Sexual intercourse "relates to acts of everyday life like to take a shower."

During a business trip, an employer is liable for any employee accidents -- or an employee's death -- in just about any circumstance, a French court has ruled, including the consequences of an amorous encounter.

A man only identified by his first name, Xavier, a railway construction technician, died of a heart attack while on a business trip in the Loiret province, about 60 miles south of Paris.
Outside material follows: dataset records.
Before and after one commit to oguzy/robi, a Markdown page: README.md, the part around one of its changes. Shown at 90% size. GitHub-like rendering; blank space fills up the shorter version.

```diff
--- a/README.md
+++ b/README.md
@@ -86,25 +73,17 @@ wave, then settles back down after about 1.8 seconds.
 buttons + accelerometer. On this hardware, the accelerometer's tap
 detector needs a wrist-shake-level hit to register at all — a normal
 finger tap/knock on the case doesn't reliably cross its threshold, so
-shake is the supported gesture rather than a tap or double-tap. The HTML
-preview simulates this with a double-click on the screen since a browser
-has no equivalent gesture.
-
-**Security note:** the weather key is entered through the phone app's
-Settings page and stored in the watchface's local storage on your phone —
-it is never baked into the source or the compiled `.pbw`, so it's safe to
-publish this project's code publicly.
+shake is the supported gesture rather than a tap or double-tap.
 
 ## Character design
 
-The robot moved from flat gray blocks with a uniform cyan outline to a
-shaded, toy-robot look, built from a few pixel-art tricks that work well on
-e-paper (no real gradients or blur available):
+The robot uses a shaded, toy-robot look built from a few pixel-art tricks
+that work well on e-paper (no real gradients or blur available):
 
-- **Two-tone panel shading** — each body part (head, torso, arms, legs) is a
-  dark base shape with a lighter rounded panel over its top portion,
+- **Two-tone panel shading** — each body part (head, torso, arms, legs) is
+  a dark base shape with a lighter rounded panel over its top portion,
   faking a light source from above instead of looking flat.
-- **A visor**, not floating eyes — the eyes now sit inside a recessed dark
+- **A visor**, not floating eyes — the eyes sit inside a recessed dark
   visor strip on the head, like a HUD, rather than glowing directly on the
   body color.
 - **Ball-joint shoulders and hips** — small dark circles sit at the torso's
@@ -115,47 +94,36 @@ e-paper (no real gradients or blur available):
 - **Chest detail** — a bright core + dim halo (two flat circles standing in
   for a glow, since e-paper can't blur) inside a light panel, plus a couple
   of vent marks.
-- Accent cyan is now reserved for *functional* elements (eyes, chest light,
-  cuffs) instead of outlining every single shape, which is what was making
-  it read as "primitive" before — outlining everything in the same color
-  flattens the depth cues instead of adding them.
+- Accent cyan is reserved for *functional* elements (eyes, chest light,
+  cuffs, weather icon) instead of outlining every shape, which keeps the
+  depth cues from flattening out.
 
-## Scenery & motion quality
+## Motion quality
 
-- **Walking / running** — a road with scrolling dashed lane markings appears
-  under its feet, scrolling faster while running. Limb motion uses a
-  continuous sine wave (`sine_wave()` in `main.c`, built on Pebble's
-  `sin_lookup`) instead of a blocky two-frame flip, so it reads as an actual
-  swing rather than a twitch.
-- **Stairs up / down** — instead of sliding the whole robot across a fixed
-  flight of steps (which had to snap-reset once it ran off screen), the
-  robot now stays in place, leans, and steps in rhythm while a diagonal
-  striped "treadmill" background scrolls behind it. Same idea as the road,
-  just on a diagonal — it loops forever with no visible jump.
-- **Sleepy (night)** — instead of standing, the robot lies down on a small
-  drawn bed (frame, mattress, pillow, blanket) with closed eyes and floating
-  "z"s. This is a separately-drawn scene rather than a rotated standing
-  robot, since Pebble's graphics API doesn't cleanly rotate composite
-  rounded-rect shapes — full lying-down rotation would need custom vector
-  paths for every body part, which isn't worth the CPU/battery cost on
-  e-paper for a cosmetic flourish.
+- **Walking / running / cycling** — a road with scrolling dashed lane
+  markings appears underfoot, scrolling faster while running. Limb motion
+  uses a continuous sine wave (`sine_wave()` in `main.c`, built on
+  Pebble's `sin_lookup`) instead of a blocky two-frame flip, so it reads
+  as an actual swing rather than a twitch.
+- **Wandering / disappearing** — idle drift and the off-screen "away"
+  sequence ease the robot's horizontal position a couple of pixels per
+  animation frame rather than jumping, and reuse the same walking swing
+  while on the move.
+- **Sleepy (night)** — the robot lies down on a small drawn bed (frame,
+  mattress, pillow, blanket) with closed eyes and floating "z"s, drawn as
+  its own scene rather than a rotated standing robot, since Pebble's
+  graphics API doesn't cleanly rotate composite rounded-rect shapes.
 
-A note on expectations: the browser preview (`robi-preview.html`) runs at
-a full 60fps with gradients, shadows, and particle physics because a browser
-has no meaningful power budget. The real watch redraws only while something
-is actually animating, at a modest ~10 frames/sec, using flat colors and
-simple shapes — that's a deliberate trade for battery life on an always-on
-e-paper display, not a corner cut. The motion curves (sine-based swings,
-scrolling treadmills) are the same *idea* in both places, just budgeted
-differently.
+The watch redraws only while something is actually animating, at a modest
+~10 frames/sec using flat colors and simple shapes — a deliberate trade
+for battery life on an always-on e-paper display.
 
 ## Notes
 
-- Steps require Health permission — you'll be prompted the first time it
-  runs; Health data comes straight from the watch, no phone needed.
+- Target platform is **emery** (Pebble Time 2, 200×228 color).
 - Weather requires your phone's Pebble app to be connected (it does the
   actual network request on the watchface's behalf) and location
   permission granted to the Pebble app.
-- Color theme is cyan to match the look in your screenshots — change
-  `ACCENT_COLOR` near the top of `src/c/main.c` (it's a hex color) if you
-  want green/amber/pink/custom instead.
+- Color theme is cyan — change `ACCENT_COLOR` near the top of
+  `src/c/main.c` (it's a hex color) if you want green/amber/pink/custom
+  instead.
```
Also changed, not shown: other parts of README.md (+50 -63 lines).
The man was found dead at the home of a woman with whom he had just had sex, according to a reproduction of the court document posted on LinkedIn (in French).

The case dates back to 2013. In its judgment dated May 27, 2019, relayed by labor lawyer Sarah Balluet, the court ruled the death a "workplace accident," setting a pathway for workplace compensation.

The worker's health insurance fund (Cpam), a party in the case, particularly stressed the fact that sexual intercourse "relates to acts of everyday life like to take a shower or a meal."

The fact that the employee had sex in a place other than the hotel room booked by his employer does not, according to the court, signify "that he had placed himself outside the sphere of authority of the employer."

Xavier had worked for TSO, a railway construction company, reported Quartz. The company failed to sway the court with its argument that the worker's death "occurred when he had knowingly interrupted his mission for a reason solely dictated by his personal interest, independent of his job."